We know that the plant’s technology works. It operated successfully during the seven months prior to its closing, demonstrating that it was capable of accepting and processing waste with diversion rates that exceeded the 50 percent Department of Environmental Protection permit requirement. It’s important to remember that the prior owner’s failure was due to poor management, lack of financing, and delayed permit approval, not the plant itself.

Ownership of the plant offers a unique opportunity for MRC communities to take control of and be responsible for their own municipal solid waste. It enhances the MRC’s overarching goal of providing reliable, affordable, and environmentally sound solid waste management for MRC’s members.  

There is more at stake here than just the plant in Hampden. The state’s other processing facilities are aging and have limited capacity. Adding the Hampden plant’s capacity and modern technology to the state’s solid waste processing infrastructure is critical to meeting the needs of this region. It could also increase statewide recycling and diversion rates and foster more collaboration in efforts to diversify Maine’s approach to municipal solid waste management.

The MRC needs $20 million to successfully restart the plant and cover operating costs until the facility achieves profitability.

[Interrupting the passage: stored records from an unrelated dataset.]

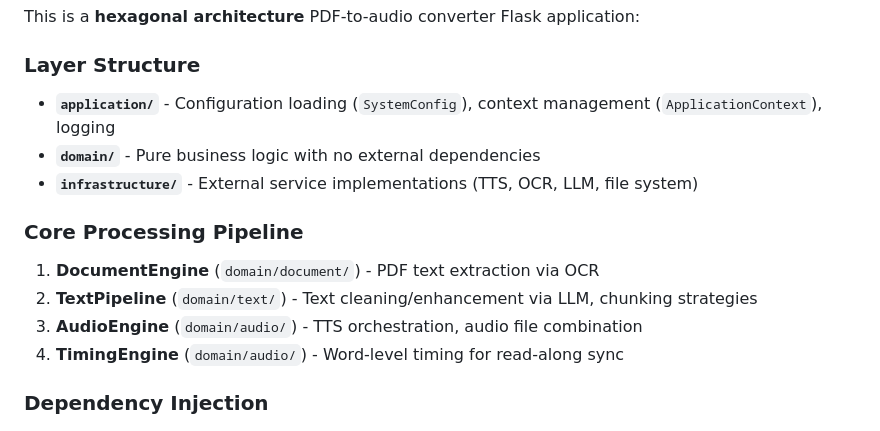
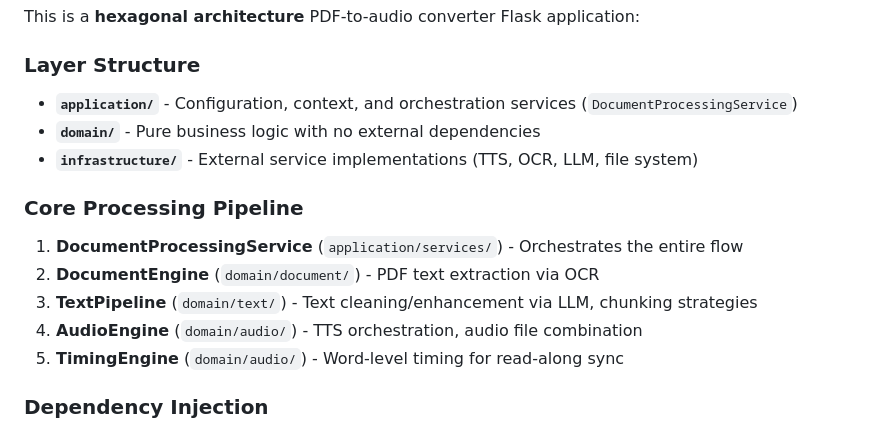
Before and after one commit to nbhansen/silly_PDF2WAV, a Markdown page: CLAUDE.md, the part around the change. Drawn GitHub-style.

Commit message:
docs: Update architecture documentation
- Added DocumentProcessingService to architecture overview in GEMINI.md and CLAUDE.md
- Clarified application layer responsibilities

```diff
--- a/CLAUDE.md
+++ b/CLAUDE.md
@@ -29,15 +29,16 @@ bandit -c pyproject.toml -r .          # Security scanning
 This is a **hexagonal architecture** PDF-to-audio converter Flask application:
 
 ### Layer Structure
-- **`application/`** - Configuration loading (`SystemConfig`), context management (`ApplicationContext`), logging
+- **`application/`** - Configuration, context, and orchestration services (`DocumentProcessingService`)
 - **`domain/`** - Pure business logic with no external dependencies
 - **`infrastructure/`** - External service implementations (TTS, OCR, LLM, file system)
 
 ### Core Processing Pipeline
-1. **DocumentEngine** (`domain/document/`) - PDF text extraction via OCR
-2. **TextPipeline** (`domain/text/`) - Text cleaning/enhancement via LLM, chunking strategies
-3. **AudioEngine** (`domain/audio/`) - TTS orchestration, audio file combination
-4. **TimingEngine** (`domain/audio/`) - Word-level timing for read-along sync
+1. **DocumentProcessingService** (`application/services/`) - Orchestrates the entire flow
+2. **DocumentEngine** (`domain/document/`) - PDF text extraction via OCR
+3. **TextPipeline** (`domain/text/`) - Text cleaning/enhancement via LLM, chunking strategies
+4. **AudioEngine** (`domain/audio/`) - TTS orchestration, audio file combination
+5. **TimingEngine** (`domain/audio/`) - Word-level timing for read-along sync
 
 ### Dependency Injection
 - **`ServiceContainer`** (`domain/container/service_container.py`) - Immutable DI container with lazy initialization
```
Also changed, not shown: GEMINI.md (added, +92 -0 lines).
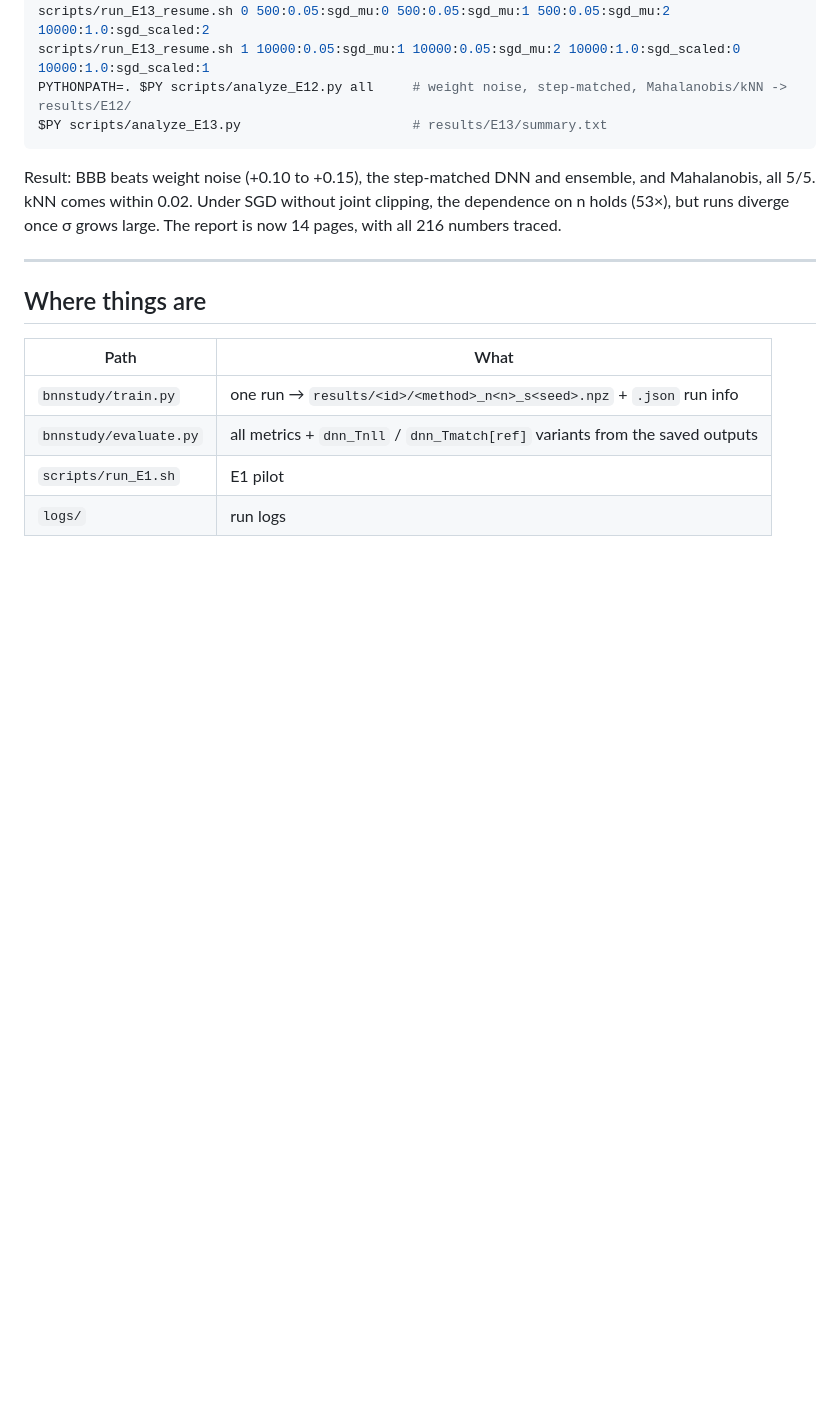
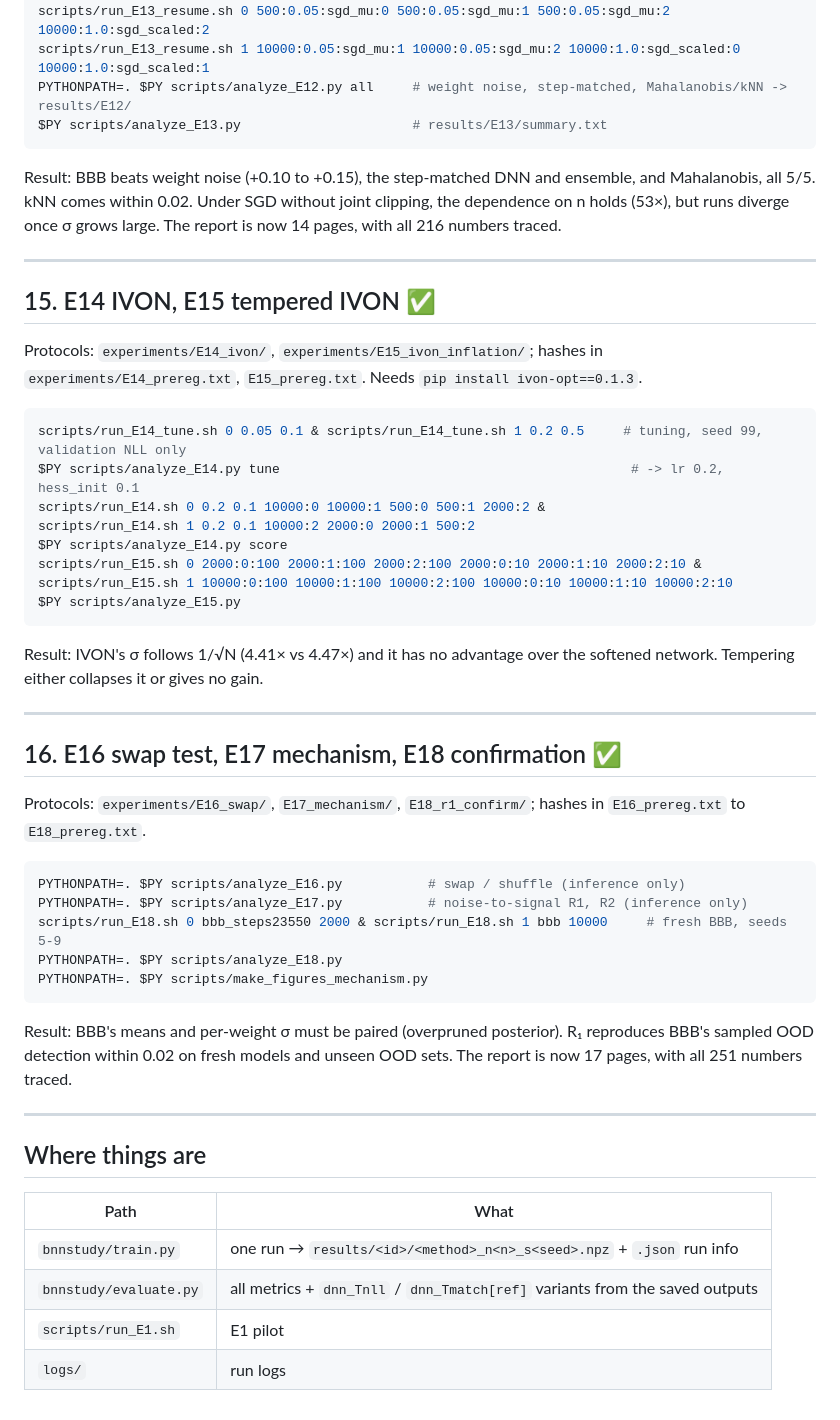
Before and after one commit to saalikmubeen/bayesian-neural-networks, a Markdown page: COMMANDS.md, the part around the change. Rendered like a GitHub page; blank space fills up the shorter version.

````diff
--- a/COMMANDS.md
+++ b/COMMANDS.md
@@ -264,6 +264,46 @@ large. The report is now 14 pages, with all 216 numbers traced.
 
 ---
 
+## 15. E14 IVON, E15 tempered IVON ✅
+
+Protocols: `experiments/E14_ivon/`, `experiments/E15_ivon_inflation/`; hashes in
+`experiments/E14_prereg.txt`, `E15_prereg.txt`. Needs `pip install ivon-opt==0.1.3`.
+
+```bash
+scripts/run_E14_tune.sh 0 0.05 0.1 & scripts/run_E14_tune.sh 1 0.2 0.5     # tuning, seed 99, validation NLL only
+$PY scripts/analyze_E14.py tune                                             # -> lr 0.2, hess_init 0.1
+scripts/run_E14.sh 0 0.2 0.1 10000:0 10000:1 500:0 500:1 2000:2 &
+scripts/run_E14.sh 1 0.2 0.1 10000:2 2000:0 2000:1 500:2
+$PY scripts/analyze_E14.py score
+scripts/run_E15.sh 0 2000:0:100 2000:1:100 2000:2:100 2000:0:10 2000:1:10 2000:2:10 &
+scripts/run_E15.sh 1 10000:0:100 10000:1:100 10000:2:100 10000:0:10 10000:1:10 10000:2:10
+$PY scripts/analyze_E15.py
+```
+
+Result: IVON's σ follows 1/√N (4.41× vs 4.47×) and it has no advantage over
+the softened network. Tempering either collapses it or gives no gain.
+
+---
+
+## 16. E16 swap test, E17 mechanism, E18 confirmation ✅
+
+Protocols: `experiments/E16_swap/`, `E17_mechanism/`, `E18_r1_confirm/`;
+hashes in `E16_prereg.txt` to `E18_prereg.txt`.
+
+```bash
+PYTHONPATH=. $PY scripts/analyze_E16.py           # swap / shuffle (inference only)
+PYTHONPATH=. $PY scripts/analyze_E17.py           # noise-to-signal R1, R2 (inference only)
+scripts/run_E18.sh 0 bbb_steps23550 2000 & scripts/run_E18.sh 1 bbb 10000     # fresh BBB, seeds 5-9
+PYTHONPATH=. $PY scripts/analyze_E18.py
+PYTHONPATH=. $PY scripts/make_figures_mechanism.py
+```
+
+Result: BBB's means and per-weight σ must be paired (overpruned posterior).
+R₁ reproduces BBB's sampled OOD detection within 0.02 on fresh models and
+unseen OOD sets. The report is now 17 pages, with all 251 numbers traced.
+
+---
+
 ## Where things are
 
 | Path | What |
````
Also changed, not shown: CLAIMS.md (+11 -0 lines), README.md (+25 -5 lines), figures/E14_ivon_vs_bbb.png (added), figures/E16_overpruning.png (added), figures/E18_r1.png (added), 5 other files.
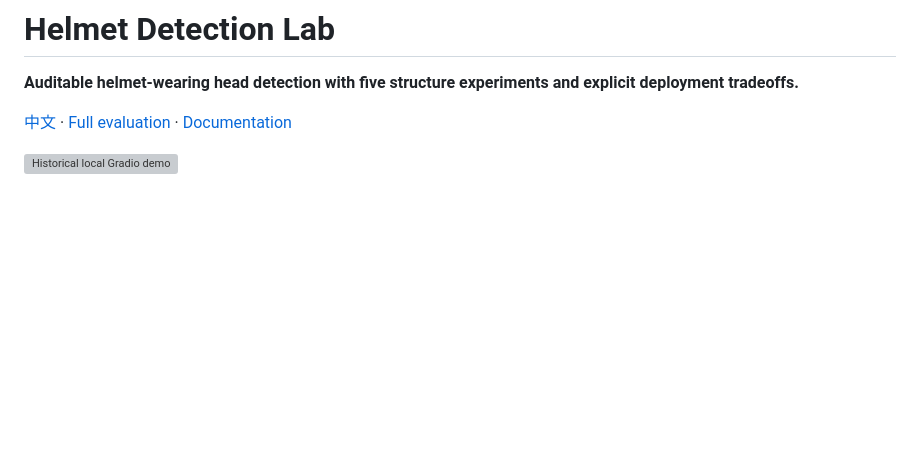
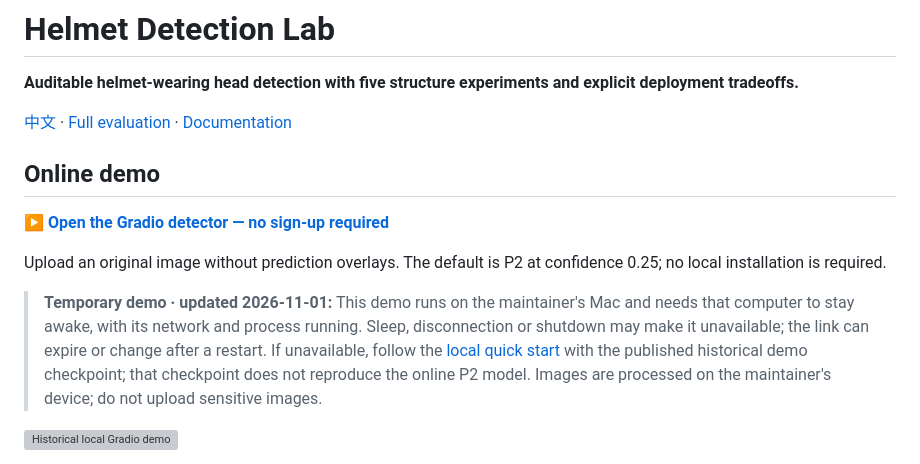
Before and after one commit to CJ2323232/yolov8-learning, a Markdown page: README_EN.md, the part around the change. Drawn GitHub-style; blank space fills up the shorter version; grey boxes are pictures that could not be loaded.

Commit message:
docs: add temporary Gradio demo entry (English)

```diff
--- a/README_EN.md
+++ b/README_EN.md
@@ -3,6 +3,16 @@
 **Auditable helmet-wearing head detection with five structure experiments and explicit deployment tradeoffs.**
 
 [中文](README.md) · [Full evaluation](reports/final_evaluation/README.md) · [Documentation](docs/README.md)
+
+<!-- online-demo:start -->
+## Online demo
+
+**[▶ Open the Gradio detector — no sign-up required](https://c16a94844d98ec439e.gradio.live)**
+
+Upload an original image without prediction overlays. The default is P2 at confidence 0.25; no local installation is required.
+
+> **Temporary demo · updated 2026-11-01:** This demo runs on the maintainer's Mac and needs that computer to stay awake, with its network and process running. Sleep, disconnection or shutdown may make it unavailable; the link can expire or change after a restart. If unavailable, follow the [local quick start](#quick-start) with the published historical demo checkpoint; that checkpoint does not reproduce the online P2 model. Images are processed on the maintainer's device; do not upload sensitive images.
+<!-- online-demo:end -->
 
 ![Historical local Gradio demo](assets/gradio_result.png)
 
```
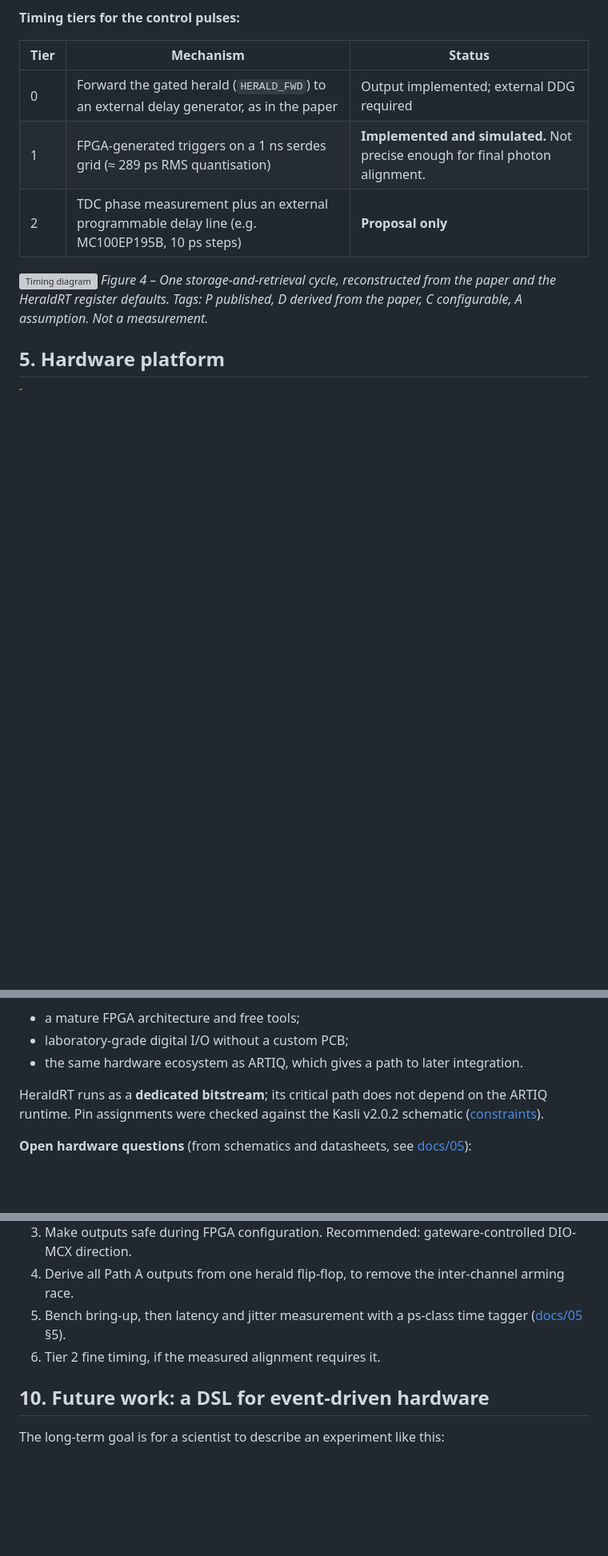
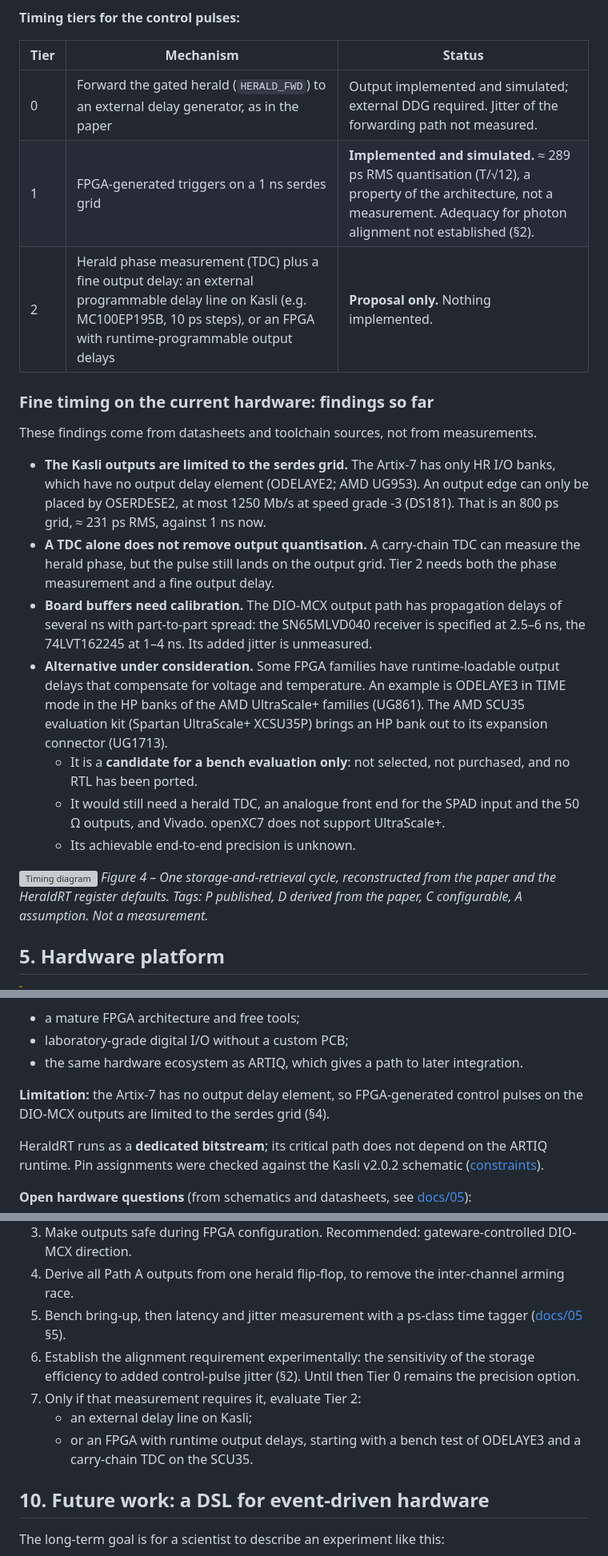
Before and after one commit to michael-lehn/herald-rt, a Markdown page: README.md, 3 parts joined by grey strips. Shown at 80% size. Rendered like a GitHub page; blank space fills up the shorter version; grey boxes are pictures that could not be loaded.

```diff
--- a/README.md
+++ b/README.md
@@ -164,9 +186,35 @@ observes.
 
 | Tier | Mechanism | Status |
 |---|---|---|
-| 0 | Forward the gated herald (`HERALD_FWD`) to an external delay generator, as in the paper | Output implemented; external DDG required |
-| 1 | FPGA-generated triggers on a 1 ns serdes grid (≈ 289 ps RMS quantisation) | **Implemented and simulated.** Not precise enough for final photon alignment. |
-| 2 | TDC phase measurement plus an external programmable delay line (e.g. MC100EP195B, 10 ps steps) | **Proposal only** |
+| 0 | Forward the gated herald (`HERALD_FWD`) to an external delay generator, as in the paper | Output implemented and simulated; external DDG required. Jitter of the forwarding path not measured. |
+| 1 | FPGA-generated triggers on a 1 ns serdes grid | **Implemented and simulated.** ≈ 289 ps RMS quantisation (T/√12), a property of the architecture, not a measurement. Adequacy for photon alignment not established (§2). |
+| 2 | Herald phase measurement (TDC) plus a fine output delay: an external programmable delay line on Kasli (e.g. MC100EP195B, 10 ps steps), or an FPGA with runtime-programmable output delays | **Proposal only.** Nothing implemented. |
+
+### Fine timing on the current hardware: findings so far
+
+These findings come from datasheets and toolchain sources, not from
+measurements.
+- **The Kasli outputs are limited to the serdes grid.** The Artix-7 has only
+  HR I/O banks, which have no output delay element (ODELAYE2; AMD UG953). An
+  output edge can only be placed by OSERDESE2, at most 1250 Mb/s at speed
+  grade -3 (DS181). That is an 800 ps grid, ≈ 231 ps RMS, against 1 ns now.
+- **A TDC alone does not remove output quantisation.** A carry-chain TDC can
+  measure the herald phase, but the pulse still lands on the output grid. Tier 2
+  needs both the phase measurement and a fine output delay.
+- **Board buffers need calibration.** The DIO-MCX output path has propagation
+  delays of several ns with part-to-part spread: the SN65MLVD040 receiver is
+  specified at 2.5–6 ns, the 74LVT162245 at 1–4 ns. Its added jitter is
+  unmeasured.
+- **Alternative under consideration.** Some FPGA families have runtime-loadable
+  output delays that compensate for voltage and temperature. An example is
+  ODELAYE3 in TIME mode in the HP banks of the AMD UltraScale+ families (UG861).
+  The AMD SCU35 evaluation kit (Spartan UltraScale+ XCSU35P) brings an HP bank
+  out to its expansion connector (UG1713).
+  - It is a **candidate for a bench evaluation only**: not selected, not
+    purchased, and no RTL has been ported.
+  - It would still need a herald TDC, an analogue front end for the SPAD input
+    and the 50 Ω outputs, and Vivado. openXC7 does not support UltraScale+.
+  - Its achievable end-to-end precision is unknown.
 
 <a id="figure-4"></a>
 ![Timing diagram](docs/figures/timing.svg)
@@ -196,6 +244,9 @@ observes.
 - a mature FPGA architecture and free tools;
 - laboratory-grade digital I/O without a custom PCB;
 - the same hardware ecosystem as ARTIQ, which gives a path to later integration.
+
+**Limitation:** the Artix-7 has no output delay element, so FPGA-generated
+control pulses on the DIO-MCX outputs are limited to the serdes grid (§4).
 
 HeraldRT runs as a **dedicated bitstream**; its critical path does not depend on
 the ARTIQ runtime. Pin assignments were checked against the Kasli v2.0.2
@@ -299,7 +350,13 @@ Vivado (x86-64 Linux, local or over SSH) and programming are covered in
    inter-channel arming race.
 5. Bench bring-up, then latency and jitter measurement with a ps-class time tagger
    ([docs/05](docs/05_hardware_readiness.md) §5).
-6. Tier 2 fine timing, if the measured alignment requires it.
+6. Establish the alignment requirement experimentally: the sensitivity of the
+   storage efficiency to added control-pulse jitter (§2). Until then Tier 0
+   remains the precision option.
+7. Only if that measurement requires it, evaluate Tier 2:
+   - an external delay line on Kasli;
+   - or an FPGA with runtime output delays, starting with a bench test of
+     ODELAYE3 and a carry-chain TDC on the SCU35.
 
 ## 10. Future work: a DSL for event-driven hardware
 
```
Also changed, not shown: other parts of README.md (+40 -15 lines), docs/01_requirements_and_hardware.md (+16 -11 lines), docs/02_architecture.md (+1 -1 lines).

To avoid burdening MRC members with this level of financial support, MRC solicited proposals from potential private sector partners and has signed an exclusivity agreement with Revere Capital Advisors, LLC, an investment firm that proposes to reopen and operate the plant as it was originally designed.  

The MRC is working on the details of the partnership agreement with Revere and confirming Revere’s access to sufficient capital. The MRC intends to close on the partnership transaction within the next six weeks, if all conditions are met.  

In addition to capital, Revere’s offer includes expertise in facility engineering and waste and pulp operations in the form of proposed plant operator CS Solutions. MRC is aware of CS Solutions’ ties to a company with previous involvement in Maine, in the Katahdin region. However, the structure planned for the Hampden facility is wholly different. The MRC’s partnership will be with Revere Capital Advisors, LLC and not with any other entity. CS Solutions’ role would be limited to that of a vendor; it would have no role in ownership, financing, or governance of the facility. Furthermore, Revere’s proposal does not rely on any state or federal financial support.

We expect to begin processing small volumes of waste within six months of securing financing.  Within 18 months, we expect to accept all member waste for material recovery facility processing and to have the entire facility, including the wet – or pulping – end, operational.

After more than 30 years of active participation in managing municipal solid waste, MRC’s knowledge of and experience in the industry are both broad and deep. As owner of the Hampden facility, the MRC is committed to seeing its new approach to recycling and processing municipal solid waste come to fruition. This is a long-term solution for this region that will minimize waste sent to landfill by maximizing the reuse, recycling, and creation of value-added products from municipal solid waste.